[Start of section]
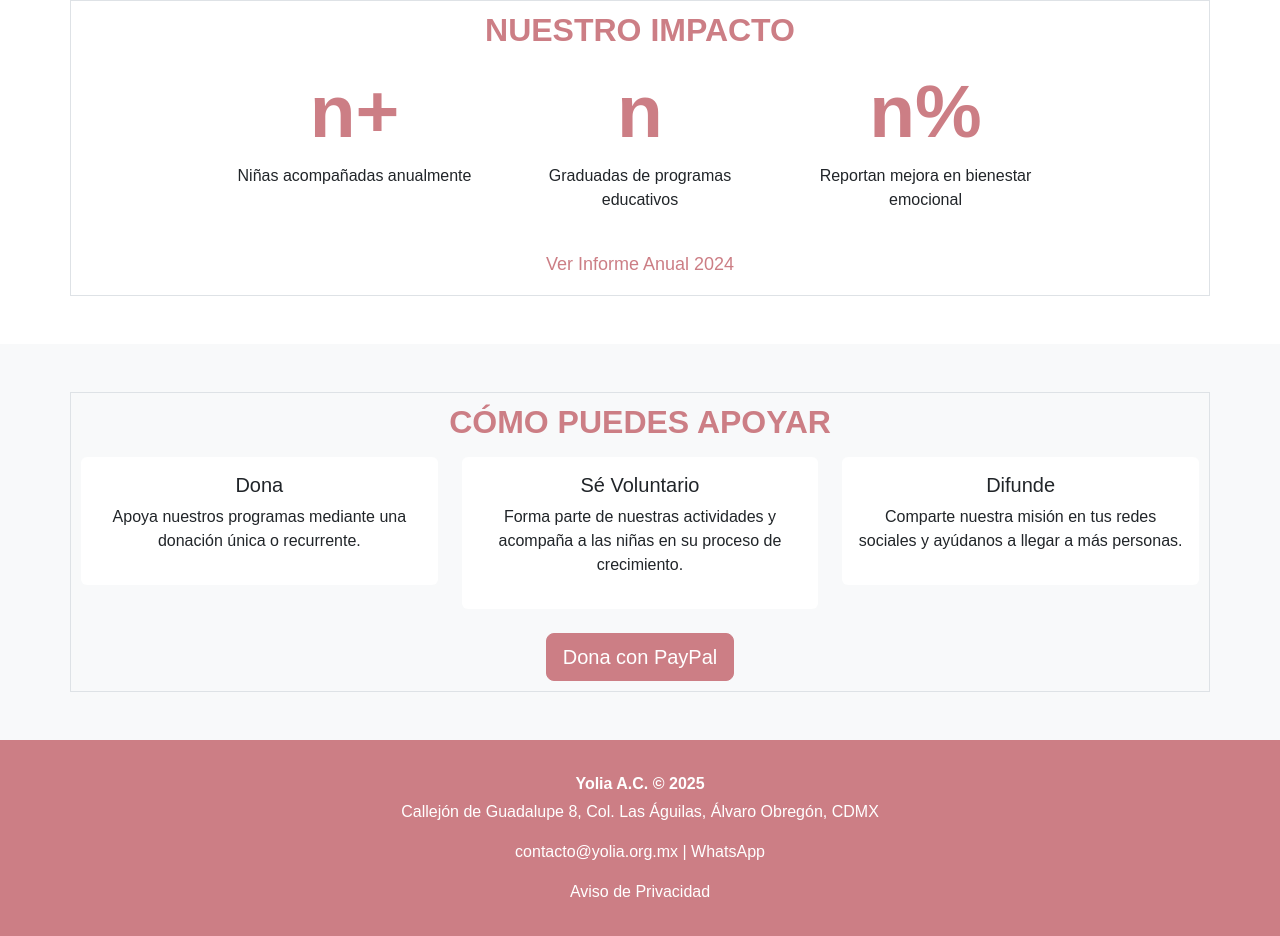
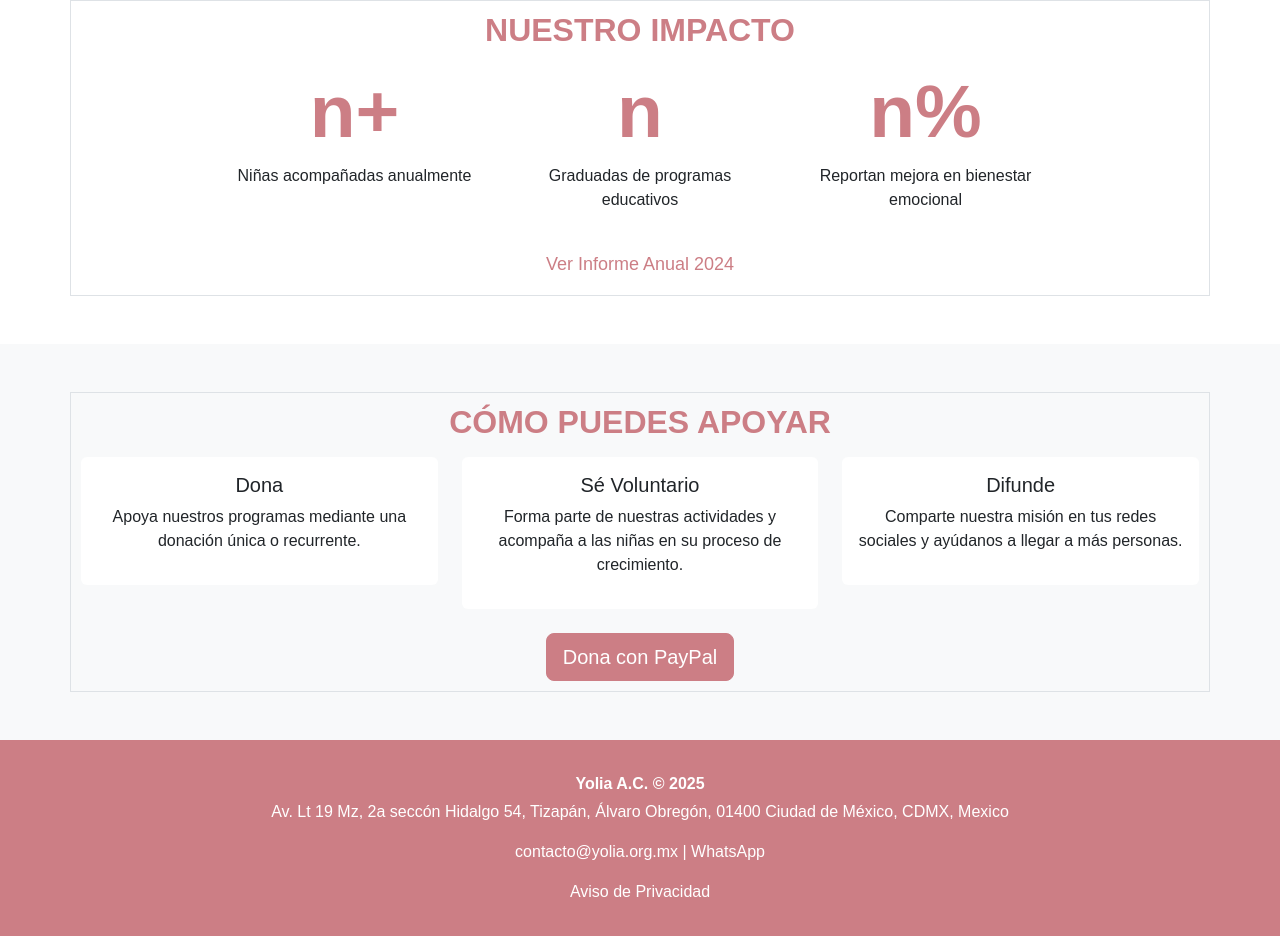
Before and after one commit to qwertyuiopasdfghjklzxcvbnm-127/FinalProject, a plain HTML site: page index.html in a window 1280 px wide. Shown: the part 1094-2030 px from the top of the page. Drawn offline with nearby package versions, Linux system fonts and the light colour scheme.

Commit message:
first draft real

```diff
--- a/index.html
+++ b/index.html
@@ -184,7 +184,7 @@ font-style: bold;
   <footer class="text-center">
     <div class="container">
       <p class="mb-1 fw-bold">Yolia A.C. © 2025</p>
-      <p>Callejón de Guadalupe 8, Col. Las Águilas, Álvaro Obregón, CDMX</p>
+      <p>Av. Lt 19 Mz, 2a seccón Hidalgo 54, Tizapán, Álvaro Obregón, 01400 Ciudad de México, CDMX, Mexico</p>
       <p><a href="mailto:contacto@yolia.org.mx">contacto@yolia.org.mx</a> | <a href="https://wa.me/525511223344">WhatsApp</a></p>
       <p><a href="https://yolia.org.mx/politica-privacidad/">Aviso de Privacidad</a></p>
     </div>
```
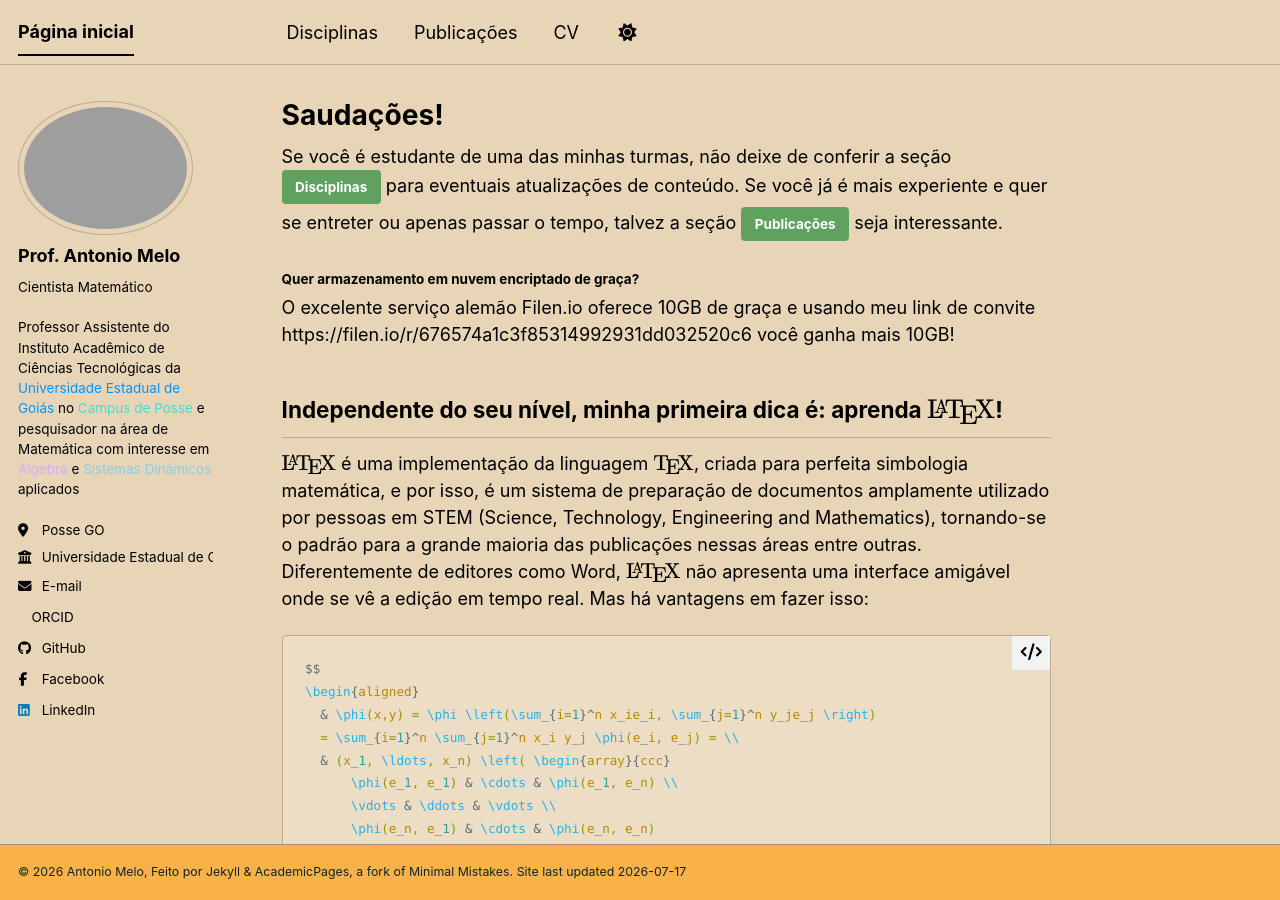
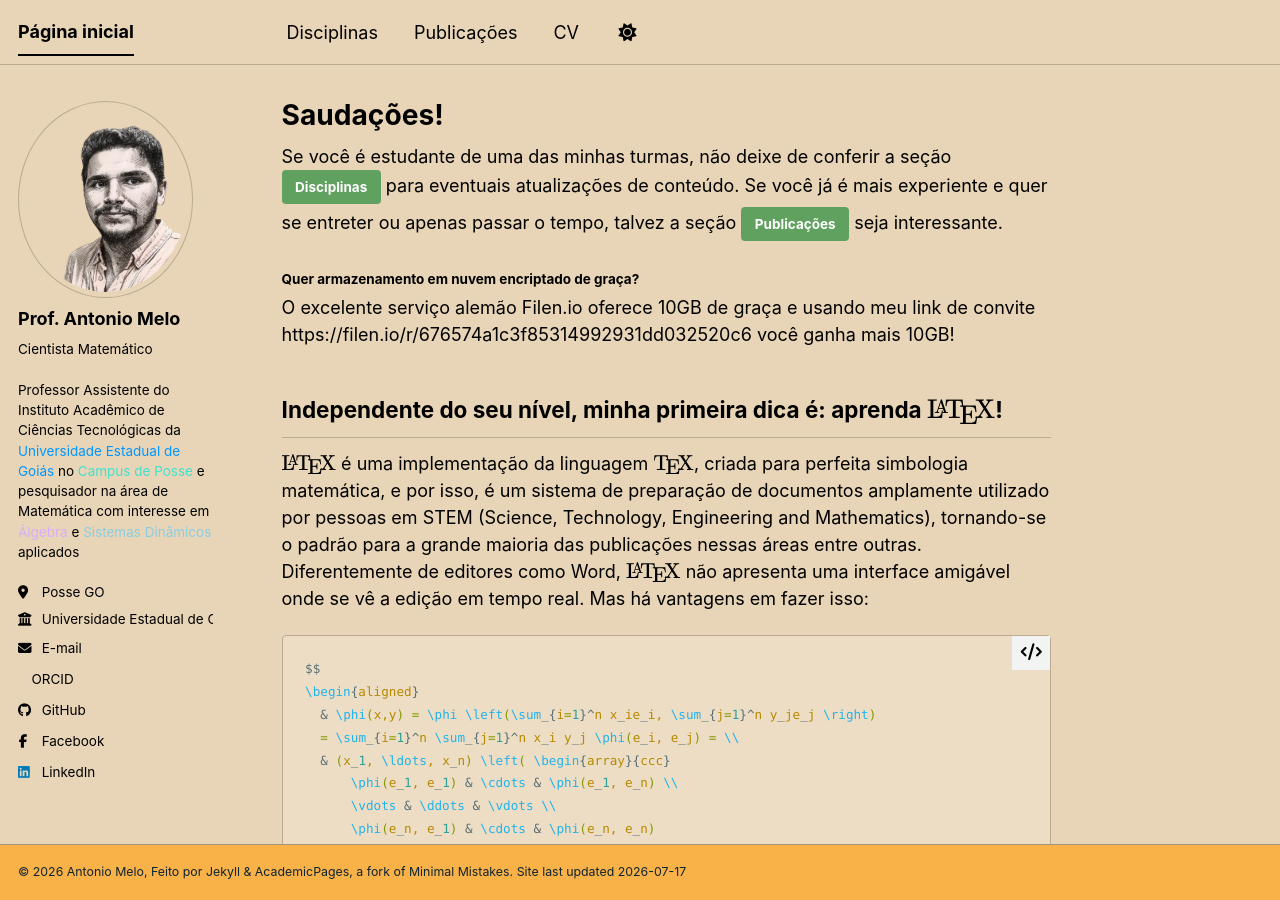
Before and after one commit to antmelo/antmelo.github.io, a Jekyll site: the page built from _pages/about.md, in a window 1280 px wide and 900 px high. Built offline with Jekyll 4.4.1, drawn with Linux system fonts in a browser that asks for light colours; nearby versions of some CDN libraries; a style sheet for code colours, icons or effects is not loaded.

Commit message:
Update _config.yml

```diff
--- a/_config.yml
+++ b/_config.yml
@@ -22,7 +22,7 @@ repository               : "antmelo/antmelo.github.io"
 #               Additional customization can be done by editing /_includes/author-profile.html
 author:
   # Biographic information
-  avatar           : "04-46-07.png"
+  avatar           : "7-104-46.png"
   name             : "Prof. Antonio Melo"
   pronouns         : # example: "she/her"
   bio              : "Cientista Matemático <br> <br> Professor Assistente do Instituto Acadêmico de Ciências Tecnológicas da <a style='color: #0096ff;text-decoration:none;' href='https://ueg.br'>Universidade Estadual de Goiás</a> no <a style='color: turquoise;text-decoration:none;' href='https://www.ueg.br/posse/'>Campus de Posse</a> e pesquisador na área de Matemática com interesse em <a style='color: #d7acfa;text-decoration:none;' href='https://pt.wikipedia.org/wiki/%C3%81lgebra_abstrata'>Álgebra</a> e <a style='color: #8acde3;text-decoration:none;' href='https://pt.wikipedia.org/wiki/Sistema_din%C3%A2mico'>Sistemas Dinâmicos</a> aplicados"
```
[End of section]
What you have to do: The entries above need to be output again in full, exactly, and without pictures.

Written response:
Before and after one commit to qwertyuiopasdfghjklzxcvbnm-127/FinalProject, a plain HTML site: page index.html in a window 1280 px wide. Shown: the part 1094-2030 px from the top of the page. Drawn offline with nearby package versions, Linux system fonts and the light colour scheme.

Commit message:
first draft real

```diff
--- a/index.html
+++ b/index.html
@@ -184,7 +184,7 @@ font-style: bold;
   <footer class="text-center">
     <div class="container">
       <p class="mb-1 fw-bold">Yolia A.C. © 2025</p>
-      <p>Callejón de Guadalupe 8, Col. Las Águilas, Álvaro Obregón, CDMX</p>
+      <p>Av. Lt 19 Mz, 2a seccón Hidalgo 54, Tizapán, Álvaro Obregón, 01400 Ciudad de México, CDMX, Mexico</p>
       <p><a href="mailto:contacto@yolia.org.mx">contacto@yolia.org.mx</a> | <a href="https://wa.me/525511223344">WhatsApp</a></p>
       <p><a href="https://yolia.org.mx/politica-privacidad/">Aviso de Privacidad</a></p>
     </div>
```
Before and after one commit to antmelo/antmelo.github.io, a Jekyll site: the page built from _pages/about.md, in a window 1280 px wide and 900 px high. Built offline with Jekyll 4.4.1, drawn with Linux system fonts in a browser that asks for light colours; nearby versions of some CDN libraries; a style sheet for code colours, icons or effects is not loaded.

Commit message:
Update _config.yml

```diff
--- a/_config.yml
+++ b/_config.yml
@@ -22,7 +22,7 @@ repository               : "antmelo/antmelo.github.io"
 #               Additional customization can be done by editing /_includes/author-profile.html
 author:
   # Biographic information
-  avatar           : "04-46-07.png"
+  avatar           : "7-104-46.png"
   name             : "Prof. Antonio Melo"
   pronouns         : # example: "she/her"
   bio              : "Cientista Matemático <br> <br> Professor Assistente do Instituto Acadêmico de Ciências Tecnológicas da <a style='color: #0096ff;text-decoration:none;' href='https://ueg.br'>Universidade Estadual de Goiás</a> no <a style='color: turquoise;text-decoration:none;' href='https://www.ueg.br/posse/'>Campus de Posse</a> e pesquisador na área de Matemática com interesse em <a style='color: #d7acfa;text-decoration:none;' href='https://pt.wikipedia.org/wiki/%C3%81lgebra_abstrata'>Álgebra</a> e <a style='color: #8acde3;text-decoration:none;' href='https://pt.wikipedia.org/wiki/Sistema_din%C3%A2mico'>Sistemas Dinâmicos</a> aplicados"
```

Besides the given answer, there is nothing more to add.